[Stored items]
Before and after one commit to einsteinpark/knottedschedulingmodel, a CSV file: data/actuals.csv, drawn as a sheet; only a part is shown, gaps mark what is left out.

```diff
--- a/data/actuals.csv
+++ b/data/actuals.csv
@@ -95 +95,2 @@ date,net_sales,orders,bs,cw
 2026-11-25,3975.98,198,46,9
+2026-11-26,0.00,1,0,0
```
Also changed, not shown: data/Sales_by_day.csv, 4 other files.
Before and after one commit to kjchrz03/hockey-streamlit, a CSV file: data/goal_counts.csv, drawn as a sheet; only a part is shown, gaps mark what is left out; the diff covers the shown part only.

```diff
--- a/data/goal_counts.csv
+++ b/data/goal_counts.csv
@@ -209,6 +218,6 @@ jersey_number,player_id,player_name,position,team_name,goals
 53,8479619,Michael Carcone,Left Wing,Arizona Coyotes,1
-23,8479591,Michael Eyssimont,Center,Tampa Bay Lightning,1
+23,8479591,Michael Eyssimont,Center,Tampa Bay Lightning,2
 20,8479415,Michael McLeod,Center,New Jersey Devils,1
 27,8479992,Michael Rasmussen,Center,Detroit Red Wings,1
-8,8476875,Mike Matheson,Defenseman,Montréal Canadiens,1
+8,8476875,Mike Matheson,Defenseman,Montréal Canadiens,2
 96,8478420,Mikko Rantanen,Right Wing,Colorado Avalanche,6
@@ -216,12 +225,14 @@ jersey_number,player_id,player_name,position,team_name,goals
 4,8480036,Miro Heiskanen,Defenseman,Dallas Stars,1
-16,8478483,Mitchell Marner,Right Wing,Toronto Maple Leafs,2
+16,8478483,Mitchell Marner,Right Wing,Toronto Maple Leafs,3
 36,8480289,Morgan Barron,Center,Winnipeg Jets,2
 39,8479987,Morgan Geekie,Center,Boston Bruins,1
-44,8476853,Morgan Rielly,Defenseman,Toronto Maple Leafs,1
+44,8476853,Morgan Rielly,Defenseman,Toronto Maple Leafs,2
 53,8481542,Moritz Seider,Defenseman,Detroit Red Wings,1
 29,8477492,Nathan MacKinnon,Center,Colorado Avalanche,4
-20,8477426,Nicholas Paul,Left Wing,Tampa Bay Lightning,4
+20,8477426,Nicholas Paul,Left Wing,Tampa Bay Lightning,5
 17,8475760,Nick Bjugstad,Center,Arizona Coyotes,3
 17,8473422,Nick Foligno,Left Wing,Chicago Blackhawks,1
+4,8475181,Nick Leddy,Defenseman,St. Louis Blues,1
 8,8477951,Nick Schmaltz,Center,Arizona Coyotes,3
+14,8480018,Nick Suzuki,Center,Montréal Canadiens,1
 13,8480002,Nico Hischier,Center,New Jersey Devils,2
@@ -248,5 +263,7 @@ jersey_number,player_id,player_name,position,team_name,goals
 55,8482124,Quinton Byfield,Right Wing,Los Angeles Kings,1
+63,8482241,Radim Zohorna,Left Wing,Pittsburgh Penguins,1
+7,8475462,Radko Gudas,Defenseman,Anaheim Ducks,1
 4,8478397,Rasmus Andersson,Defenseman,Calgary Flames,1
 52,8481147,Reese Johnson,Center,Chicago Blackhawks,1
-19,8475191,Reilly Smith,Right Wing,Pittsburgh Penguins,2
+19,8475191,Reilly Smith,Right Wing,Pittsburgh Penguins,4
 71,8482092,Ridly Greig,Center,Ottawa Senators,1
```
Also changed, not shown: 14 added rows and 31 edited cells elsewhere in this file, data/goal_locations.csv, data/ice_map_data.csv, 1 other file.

# [Problem description]
Show every line from the entries that includes the word "Penguins".

# [Result of the task]
+63,8482241,Radim Zohorna,Left Wing,Pittsburgh Penguins,1
-19,8475191,Reilly Smith,Right Wing,Pittsburgh Penguins,2
+19,8475191,Reilly Smith,Right Wing,Pittsburgh Penguins,4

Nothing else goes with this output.